JR. Forasteros - September 10, 2017
From Series: "Empathy for the Devil"
We don't give the people we consider villains a second thought. They were born rotten, destined for evil from day one. But if we take another look at some of the most infamous villains of all time, we may find they're more human than we thought. We may see ourselves in their reflection. We might find we're walking the path of villainy - and once we see that, we can turn toward God's life!
More From "Empathy for the Devil"
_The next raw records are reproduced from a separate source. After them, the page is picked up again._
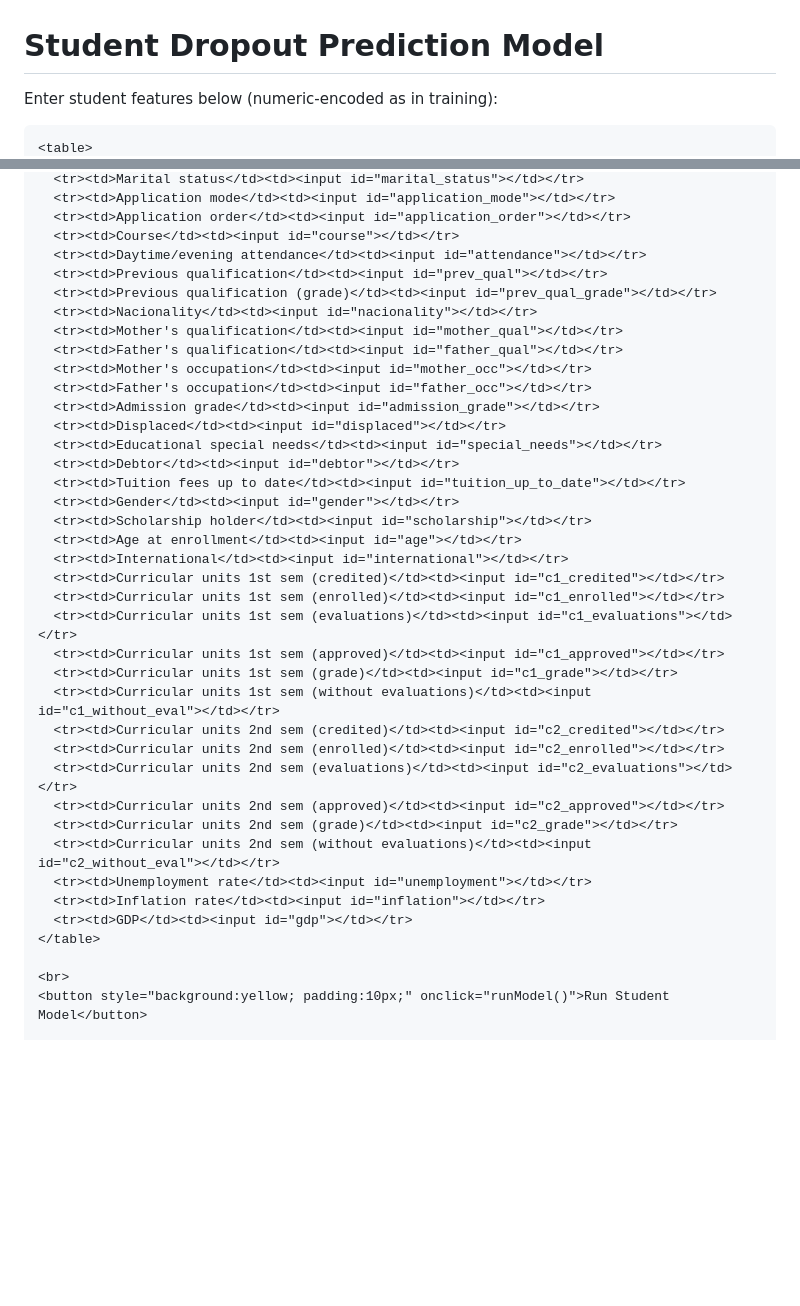
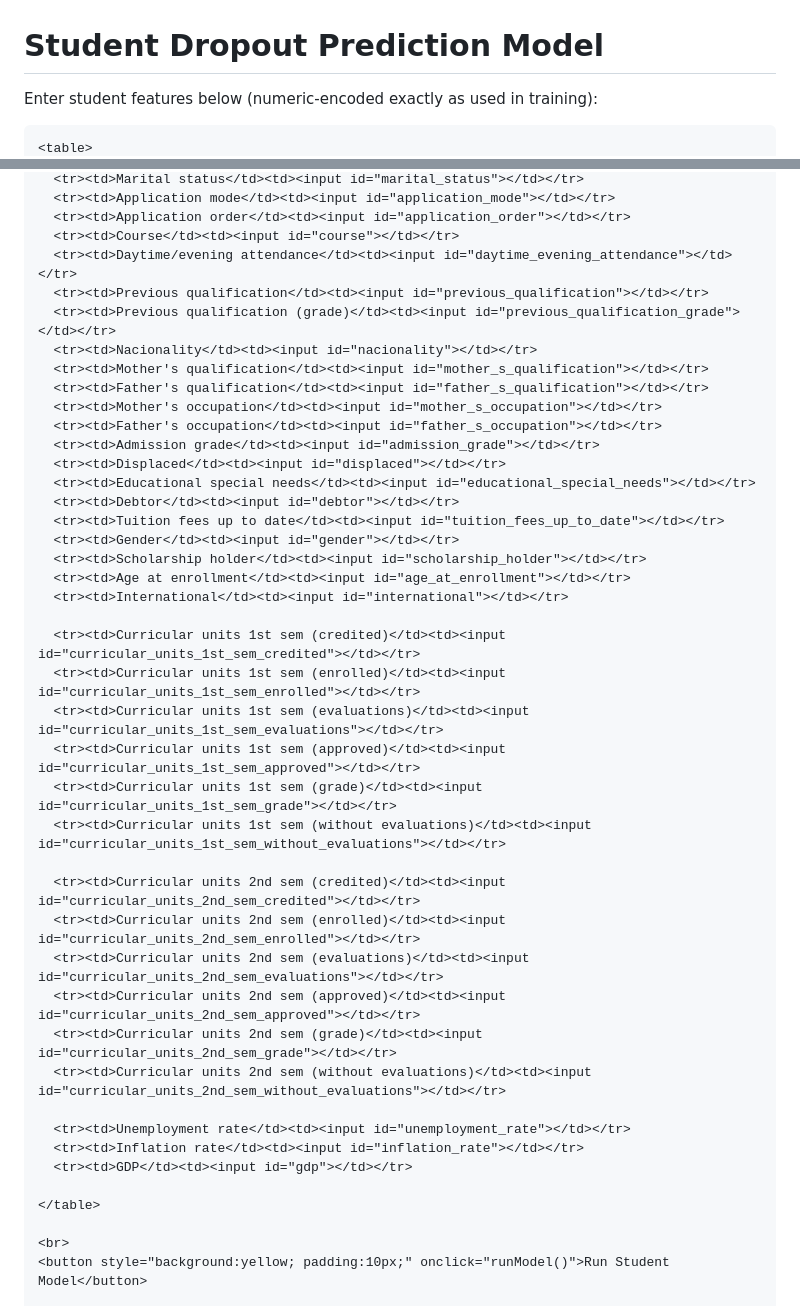
Before and after one commit to Ryan56-56/onix, a Markdown page: README.md, 2 parts joined by grey strips. Drawn GitHub-style; blank space fills up the shorter version.

```diff
--- a/README.md
+++ b/README.md
@@ -40,6 +40,6 @@
   <h1>Student Dropout Prediction Model</h1>
 
   <div id="studentBox">
-    <p>Enter student features below (numeric-encoded as in training):</p>
+    <p>Enter student features below (numeric‑encoded exactly as used in training):</p>
 
     <table>
@@ -47,38 +50,42 @@
       <tr><td>Application mode</td><td><input id="application_mode"></td></tr>
       <tr><td>Application order</td><td><input id="application_order"></td></tr>
       <tr><td>Course</td><td><input id="course"></td></tr>
-      <tr><td>Daytime/evening attendance</td><td><input id="attendance"></td></tr>
-      <tr><td>Previous qualification</td><td><input id="prev_qual"></td></tr>
-      <tr><td>Previous qualification (grade)</td><td><input id="prev_qual_grade"></td></tr>
+      <tr><td>Daytime/evening attendance</td><td><input id="daytime_evening_attendance"></td></tr>
+      <tr><td>Previous qualification</td><td><input id="previous_qualification"></td></tr>
+      <tr><td>Previous qualification (grade)</td><td><input id="previous_qualification_grade"></td></tr>
       <tr><td>Nacionality</td><td><input id="nacionality"></td></tr>
-      <tr><td>Mother's qualification</td><td><input id="mother_qual"></td></tr>
-      <tr><td>Father's qualification</td><td><input id="father_qual"></td></tr>
-      <tr><td>Mother's occupation</td><td><input id="mother_occ"></td></tr>
-      <tr><td>Father's occupation</td><td><input id="father_occ"></td></tr>
+      <tr><td>Mother's qualification</td><td><input id="mother_s_qualification"></td></tr>
+      <tr><td>Father's qualification</td><td><input id="father_s_qualification"></td></tr>
+      <tr><td>Mother's occupation</td><td><input id="mother_s_occupation"></td></tr>
+      <tr><td>Father's occupation</td><td><input id="father_s_occupation"></td></tr>
       <tr><td>Admission grade</td><td><input id="admission_grade"></td></tr>
       <tr><td>Displaced</td><td><input id="displaced"></td></tr>
-      <tr><td>Educational special needs</td><td><input id="special_needs"></td></tr>
+      <tr><td>Educational special needs</td><td><input id="educational_special_needs"></td></tr>
       <tr><td>Debtor</td><td><input id="debtor"></td></tr>
-      <tr><td>Tuition fees up to date</td><td><input id="tuition_up_to_date"></td></tr>
+      <tr><td>Tuition fees up to date</td><td><input id="tuition_fees_up_to_date"></td></tr>
       <tr><td>Gender</td><td><input id="gender"></td></tr>
-      <tr><td>Scholarship holder</td><td><input id="scholarship"></td></tr>
-      <tr><td>Age at enrollment</td><td><input id="age"></td></tr>
+      <tr><td>Scholarship holder</td><td><input id="scholarship_holder"></td></tr>
+      <tr><td>Age at enrollment</td><td><input id="age_at_enrollment"></td></tr>
       <tr><td>International</td><td><input id="international"></td></tr>
-      <tr><td>Curricular units 1st sem (credited)</td><td><input id="c1_credited"></td></tr>
-      <tr><td>Curricular units 1st sem (enrolled)</td><td><input id="c1_enrolled"></td></tr>
-      <tr><td>Curricular units 1st sem (evaluations)</td><td><input id="c1_evaluations"></td></tr>
-      <tr><td>Curricular units 1st sem (approved)</td><td><input id="c1_approved"></td></tr>
-      <tr><td>Curricular units 1st sem (grade)</td><td><input id="c1_grade"></td></tr>
-      <tr><td>Curricular units 1st sem (without evaluations)</td><td><input id="c1_without_eval"></td></tr>
-      <tr><td>Curricular units 2nd sem (credited)</td><td><input id="c2_credited"></td></tr>
-      <tr><td>Curricular units 2nd sem (enrolled)</td><td><input id="c2_enrolled"></td></tr>
-      <tr><td>Curricular units 2nd sem (evaluations)</td><td><input id="c2_evaluations"></td></tr>
-      <tr><td>Curricular units 2nd sem (approved)</td><td><input id="c2_approved"></td></tr>
-      <tr><td>Curricular units 2nd sem (grade)</td><td><input id="c2_grade"></td></tr>
-      <tr><td>Curricular units 2nd sem (without evaluations)</td><td><input id="c2_without_eval"></td></tr>
-      <tr><td>Unemployment rate</td><td><input id="unemployment"></td></tr>
-      <tr><td>Inflation rate</td><td><input id="inflation"></td></tr>
+
+      <tr><td>Curricular units 1st sem (credited)</td><td><input id="curricular_units_1st_sem_credited"></td></tr>
+      <tr><td>Curricular units 1st sem (enrolled)</td><td><input id="curricular_units_1st_sem_enrolled"></td></tr>
+      <tr><td>Curricular units 1st sem (evaluations)</td><td><input id="curricular_units_1st_sem_evaluations"></td></tr>
+      <tr><td>Curricular units 1st sem (approved)</td><td><input id="curricular_units_1st_sem_approved"></td></tr>
+      <tr><td>Curricular units 1st sem (grade)</td><td><input id="curricular_units_1st_sem_grade"></td></tr>
+      <tr><td>Curricular units 1st sem (without evaluations)</td><td><input id="curricular_units_1st_sem_without_evaluations"></td></tr>
+
+      <tr><td>Curricular units 2nd sem (credited)</td><td><input id="curricular_units_2nd_sem_credited"></td></tr>
+      <tr><td>Curricular units 2nd sem (enrolled)</td><td><input id="curricular_units_2nd_sem_enrolled"></td></tr>
+      <tr><td>Curricular units 2nd sem (evaluations)</td><td><input id="curricular_units_2nd_sem_evaluations"></td></tr>
+      <tr><td>Curricular units 2nd sem (approved)</td><td><input id="curricular_units_2nd_sem_approved"></td></tr>
+      <tr><td>Curricular units 2nd sem (grade)</td><td><input id="curricular_units_2nd_sem_grade"></td></tr>
+      <tr><td>Curricular units 2nd sem (without evaluations)</td><td><input id="curricular_units_2nd_sem_without_evaluations"></td></tr>
+
+      <tr><td>Unemployment rate</td><td><input id="unemployment_rate"></td></tr>
+      <tr><td>Inflation rate</td><td><input id="inflation_rate"></td></tr>
       <tr><td>GDP</td><td><input id="gdp"></td></tr>
+
     </table>
 
     <br>
```
Also changed, not shown: other parts of README.md (+4 -1 lines).
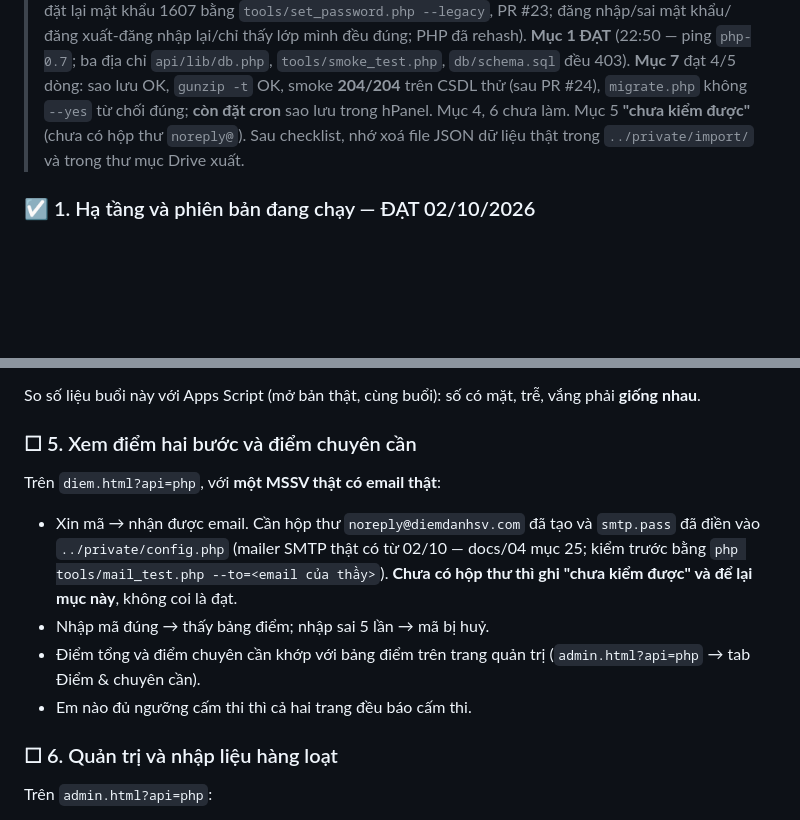
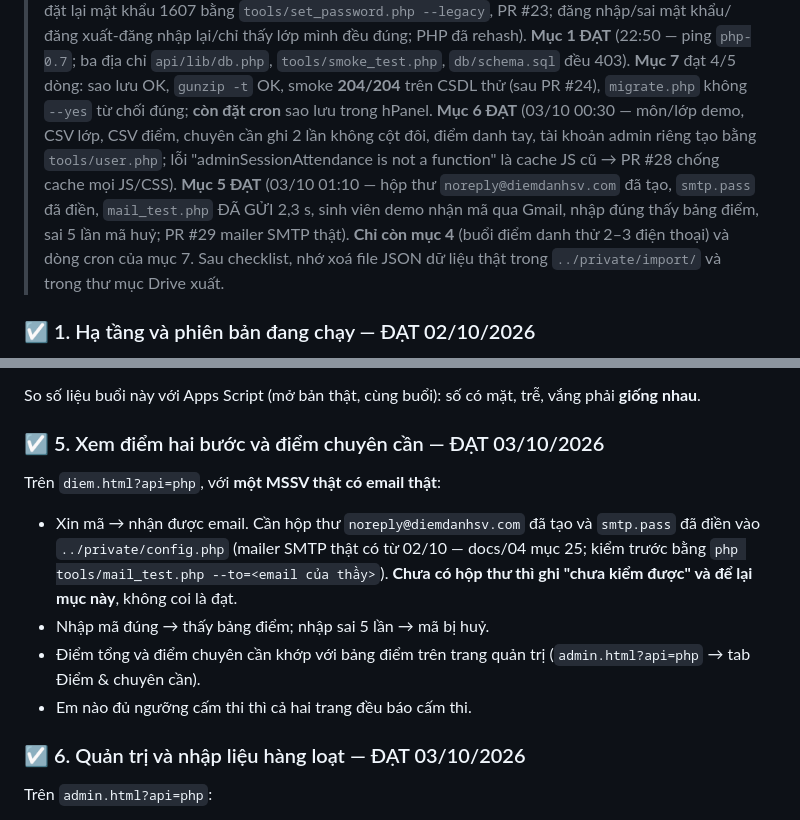
Before and after one commit to Tuan-23880095/diemdanhsv, a Markdown page: docs/06-GD9-staging-checklist.md, 2 parts joined by grey strips. Rendered like a GitHub page; blank space fills up the shorter version.

Commit message:
docs/06: checklist GĐ9 — mục 5 và 6 ĐẠT; còn mục 4 và cron
Co-Authored-By: Claude Fable 5.1 <noreply@anthropic.com>
Claude-Session: https://claude.ai/code/session_0187pdBt9mejEGBgmH596aUo

```diff
--- a/docs/06-GD9-staging-checklist.md
+++ b/docs/06-GD9-staging-checklist.md
@@ -62,9 +62,16 @@ không ai nghi.
 > địa chỉ `api/lib/db.php`, `tools/smoke_test.php`, `db/schema.sql` đều 403).
 > **Mục 7** đạt 4/5 dòng: sao lưu OK, `gunzip -t` OK, smoke **204/204** trên
 > CSDL thử (sau PR #24), `migrate.php` không `--yes` từ chối đúng; **còn đặt
-> cron** sao lưu trong hPanel. Mục 4, 6 chưa làm. Mục 5 **"chưa kiểm được"** (chưa có hộp thư
-> `noreply@`). Sau checklist, nhớ xoá file JSON dữ liệu thật trong
-> `../private/import/` và trong thư mục Drive xuất.
+> cron** sao lưu trong hPanel. **Mục 6 ĐẠT** (03/10 00:30 — môn/lớp demo, CSV
+> lớp, CSV điểm, chuyên cần ghi 2 lần không cột đôi, điểm danh tay, tài khoản
+> admin riêng tạo bằng `tools/user.php`; lỗi "adminSessionAttendance is not a
+> function" là cache JS cũ → PR #28 chống cache mọi JS/CSS). **Mục 5 ĐẠT**
+> (03/10 01:10 — hộp thư `noreply@diemdanhsv.com` đã tạo, `smtp.pass` đã điền,
+> `mail_test.php` ĐÃ GỬI 2,3 s, sinh viên demo nhận mã qua Gmail, nhập đúng
+> thấy bảng điểm, sai 5 lần mã huỷ; PR #29 mailer SMTP thật). **Chỉ còn mục 4**
+> (buổi điểm danh thử 2–3 điện thoại) và dòng cron của mục 7. Sau checklist,
+> nhớ xoá file JSON dữ liệu thật trong `../private/import/` và trong thư mục
+> Drive xuất.
 
 ### ☑ 1. Hạ tầng và phiên bản đang chạy — ĐẠT 02/10/2026
 
@@ -117,7 +124,7 @@ Chọn **một buổi học thật** (hoặc một buổi thử ngoài giờ d
 So số liệu buổi này với Apps Script (mở bản thật, cùng buổi): số có mặt, trễ,
 vắng phải **giống nhau**.
 
-### ☐ 5. Xem điểm hai bước và điểm chuyên cần
+### ☑ 5. Xem điểm hai bước và điểm chuyên cần — ĐẠT 03/10/2026
 
 Trên `diem.html?api=php`, với **một MSSV thật có email thật**:
 
@@ -131,7 +138,7 @@ Trên `diem.html?api=php`, với **một MSSV thật có email thật**:
   (`admin.html?api=php` → tab Điểm & chuyên cần).
 - Em nào đủ ngưỡng cấm thi thì cả hai trang đều báo cấm thi.
 
-### ☐ 6. Quản trị và nhập liệu hàng loạt
+### ☑ 6. Quản trị và nhập liệu hàng loạt — ĐẠT 03/10/2026
 
 Trên `admin.html?api=php`:
 
```
Also changed, not shown: other parts of docs/06-GD9-staging-checklist.md (+1 -1 lines).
My first day of grad school was pretty scary. For college, I had gone to a small Christian college in Southwest Missouri. But for grad school, I went to the University of Missouri, which is a pretty huge public university. And I went from being one of a few dozen Christians in my class to usually the only Evangelical Christian in my class. I was sitting outside the classroom for my first class with a couple of the other students (who would soon become my new friends), and they were talking about who they thought we’d be reading in this class. They were throwing out name after name of people I’d never heard. I immediately got worried… was I in over my head?
Those first few weeks were rough. I knew way less than my classmates and was playing a lot of catch-up. I felt in some ways that my Christian college education hadn’t prepared me as well for this work as their public school education had. But also in those first weeks, my new friends started jokingly referring to me as the ‘token Christian’. Someone said, “Every religion department needs a Christian, and JR. is ours,” and it just sort of stuck.
But that name – token Christian – actually helped me out a lot.
It gave me confidence because it carved out a space for me in the department. It was okay if I didn’t know something because I wasn’t just another first year student. I was the token Christian student. I wasn’t nervous to give my input because now it was okay if I sounded like a Christian – I was the token Christian! Being the token Christian helped me get through my first year of grad school.
Then I met Tom.
Tom started my second year. And in our first class, he introduced himself as a guy from a small Christian college in Northeast Missouri who had come to get a more well-rounded education.
I hated him instantly.
After class, I was with my grad school friends, and I commented on what a jerk Tom was. They were genuinely confused. Tom had seemed, to them, like a kind, genuine and friendly person. I wasn’t hearing it. As far as I was concerned, Tom was the worst.
Which is a terrible thing, isn’t it?
Let’s talk about anger: why we get angry and how to tell whether our anger is righteous or evil. It’s pretty obvious that my anger toward Tom was not the righteous kind – that’s because he was challenging my identity as the token Christian.